The performance of our mobile phones inside buildings has always been a problem: dropped signals, inaccurate positioning, and increased battery drain. The In-Location Alliance is aiming to change all of that. Founded by companies like Nokia, Samsung, Sony Mobile, and Qualcomm (there are 22 in all), the alliance intends to develop solutions which offer high accuracy positioning and reduced power consumption for mobile devices when they are indoors. They want to drive innovation in this space and encourage market adoption.

Accurate indoor positioning would create the potential for real-time navigation in a building. It could also allow you to locate a specific person or product. It could even be used to assist in emergency situations, helping people find fire extinguishers or exits. There are a lot of potential applications.

The primary solutions in development seem to rely on Bluetooth 4.0 and Wi-Fi. The alliance is planning to roll out pre-commercial pilots this year and we might see some systems in place by 2013. The plan is to establish an industry standard for technologies that can bring us accurate indoor location-based services and to that end, another of the members, Broadcom, has developed a new chip.

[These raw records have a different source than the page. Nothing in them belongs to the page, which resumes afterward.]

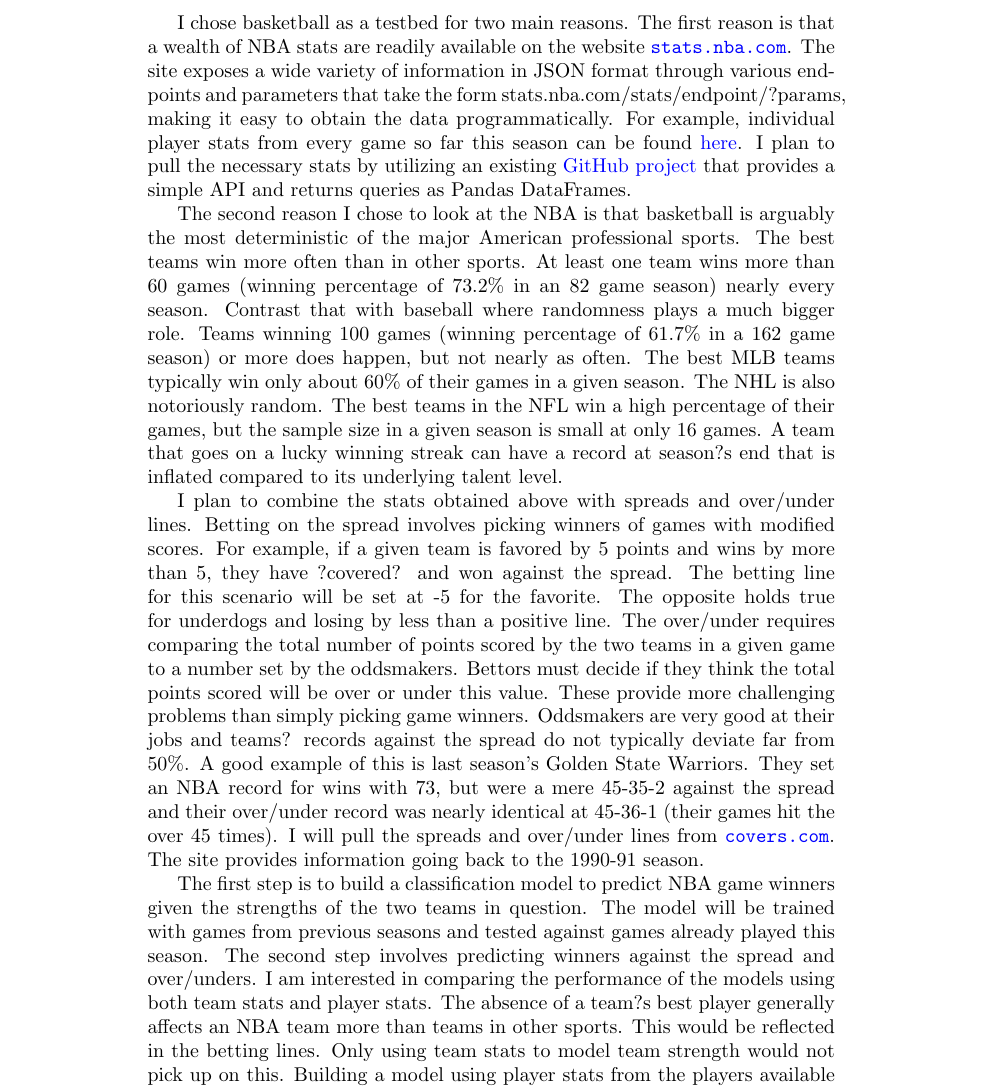
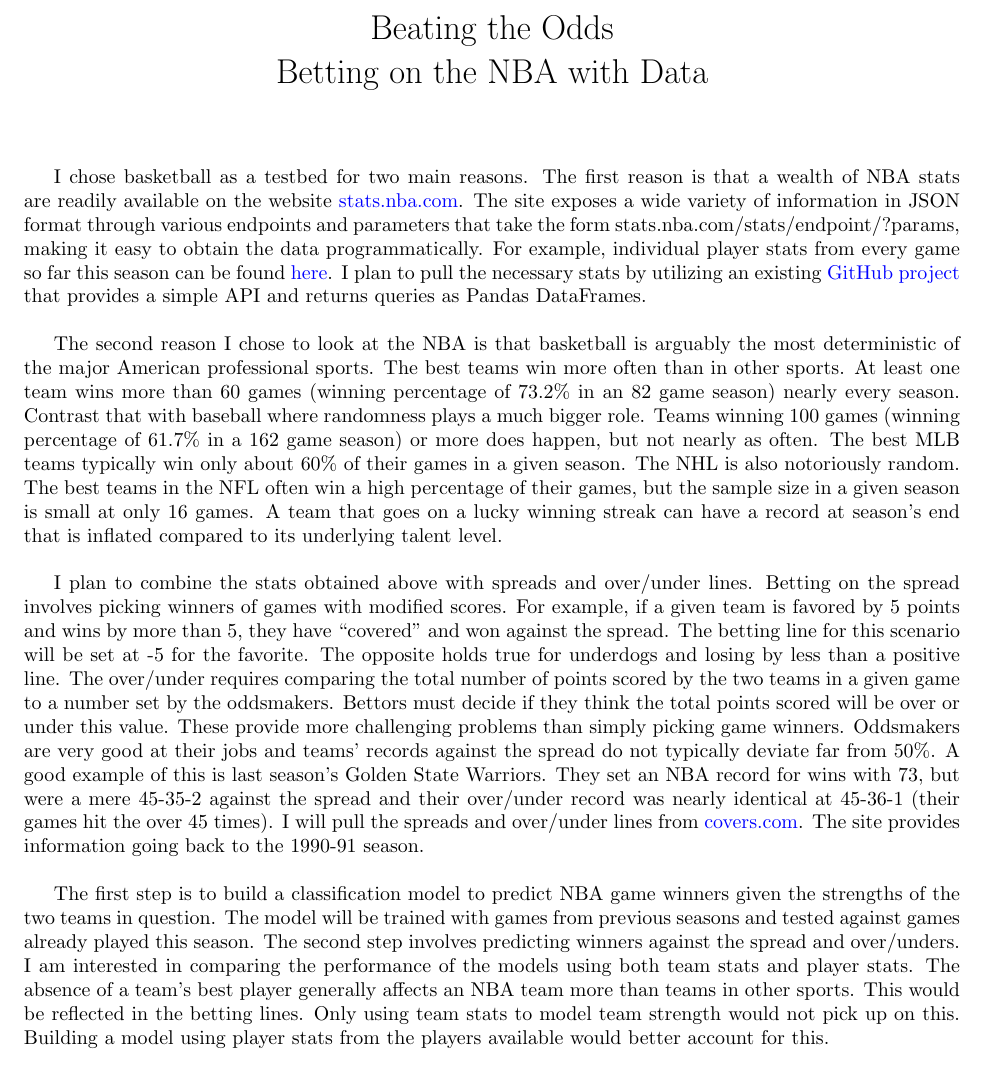
Before and after one commit to cedev935/databall-betting, a LaTeX document (docs/project_proposal.tex): part of the page, cut at the place of the change. Compiled offline with pdfLaTeX.

Commit message:
Add title and formatting to project proposal

```diff
--- a/docs/project_proposal.tex
+++ b/docs/project_proposal.tex
@@ -1,12 +1,18 @@
 \documentclass{article}
-\usepackage[colorlinks,urlcolor=blue]{hyperref}
+\usepackage[letterpaper, margin=1in, voffset=-0.75in]{geometry}
+\usepackage[colorlinks, urlcolor=blue]{hyperref}
+\urlstyle{same}
+
+\title{Beating the Odds \\ Betting on the NBA with Data}
+\date{\vspace{-5ex}}
 
 \begin{document}
+\maketitle
 I chose basketball as a testbed for two main reasons. The first reason is that a wealth of NBA stats are readily available on the website \url{stats.nba.com}. The site exposes a wide variety of information in JSON format through various endpoints and parameters that take the form stats.nba.com/stats/{endpoint}/?{params}, making it easy to obtain the data programmatically. For example, individual player stats from every game so far this season can be found \href{http://stats.nba.com/stats/leaguegamelog/?LeagueID=00&Season=2016-17&SeasonType=Regular\%20Season&PlayerOrTeam=P&Sorter=PTS&Direction=DESC}{here}. I plan to pull the necessary  stats by utilizing an existing \href{https://github.com/seemethere/nba_py}{GitHub project} that provides a simple API and returns queries as Pandas DataFrames.
-
-The second reason I chose to look at the NBA is that basketball is arguably the most deterministic of the major American professional sports. The best teams win more often than in other sports. At least one team wins more than 60 games (winning percentage of 73.2\% in an 82 game season) nearly every season. Contrast that with baseball where randomness plays a much bigger role. Teams winning 100 games (winning percentage of 61.7\% in a 162 game season) or more does happen, but not nearly as often. The best MLB teams typically win only about 60\% of their games in a given season. The NHL is also notoriously random. The best teams in the NFL win a high percentage of their games, but the sample size in a given season is small at only 16 games. A team that goes on a lucky winning streak can have a record at season?s end that is inflated compared to its underlying talent level.
-
-I plan to combine the stats obtained above with spreads and over/under lines. Betting on the spread involves picking winners of games with modified scores. For example, if a given team is favored by 5 points and wins by more than 5, they have ?covered? and won against the spread. The betting line for this scenario will be set at -5 for the favorite. The opposite holds true for underdogs and losing by less than a positive line. The over/under requires comparing the total number of points scored by the two teams in a given game to a number set by the oddsmakers. Bettors must decide if they think the total points scored will be over or under this value. These provide more challenging problems than simply picking game winners. Oddsmakers are very good at their jobs and teams? records against the spread do not typically deviate far from 50\%. A good example of this is last season's Golden State Warriors. They set an NBA record for wins with 73, but were a mere 45-35-2 against the spread and their over/under record was nearly identical at 45-36-1 (their games hit the over 45 times). I will pull the spreads and over/under lines from \url{covers.com}. The site provides information going back to the 1990-91 season.
-
-The first step is to build a classification model to predict NBA game winners given the strengths of the two teams in question. The model will be trained with games from previous seasons and tested against games already played this season. The second step involves predicting winners against the spread and over/unders. I am interested in comparing the performance of the models using both team stats and player stats. The absence of a team?s best player generally affects an NBA team more than teams in other sports. This would be reflected in the betting lines. Only using team stats to model team strength would not pick up on this. Building a model using player stats from the players available would better account for this.
+\bigbreak
+The second reason I chose to look at the NBA is that basketball is arguably the most deterministic of the major American professional sports. The best teams win more often than in other sports. At least one team wins more than 60 games (winning percentage of 73.2\% in an 82 game season) nearly every season. Contrast that with baseball where randomness plays a much bigger role. Teams winning 100 games (winning percentage of 61.7\% in a 162 game season) or more does happen, but not nearly as often. The best MLB teams typically win only about 60\% of their games in a given season. The NHL is also notoriously random. The best teams in the NFL often win a high percentage of their games, but the sample size in a given season is small at only 16 games. A team that goes on a lucky winning streak can have a record at season's end that is inflated compared to its underlying talent level.
+\bigbreak
+I plan to combine the stats obtained above with spreads and over/under lines. Betting on the spread involves picking winners of games with modified scores. For example, if a given team is favored by 5 points and wins by more than 5, they have ``covered" and won against the spread. The betting line for this scenario will be set at -5 for the favorite. The opposite holds true for underdogs and losing by less than a positive line. The over/under requires comparing the total number of points scored by the two teams in a given game to a number set by the oddsmakers. Bettors must decide if they think the total points scored will be over or under this value. These provide more challenging problems than simply picking game winners. Oddsmakers are very good at their jobs and teams' records against the spread do not typically deviate far from 50\%. A good example of this is last season's Golden State Warriors. They set an NBA record for wins with 73, but were a mere 45-35-2 against the spread and their over/under record was nearly identical at 45-36-1 (their games hit the over 45 times). I will pull the spreads and over/under lines from \url{covers.com}. The site provides information going back to the 1990-91 season.
+\bigbreak
+The first step is to build a classification model to predict NBA game winners given the strengths of the two teams in question. The model will be trained with games from previous seasons and tested against games already played this season. The second step involves predicting winners against the spread and over/unders. I am interested in comparing the performance of the models using both team stats and player stats. The absence of a team's best player generally affects an NBA team more than teams in other sports. This would be reflected in the betting lines. Only using team stats to model team strength would not pick up on this. Building a model using player stats from the players available would better account for this.
 \end{document}
```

Google already rolled out some indoor mapping in Google Maps 6.0 back at the end of last year. Apple and Microsoft are also said to be working on indoor mapping solutions. From our vantage point, it looks like the indoor mapping market could be one of the next big battlefields in mobile.

Simon Hill
Simon is an experienced tech writer with a background in game development. He writes for various websites and magazines about the world of tech and entertainment. He uses Android every day and is currently permanently attached to his Galaxy Note 5.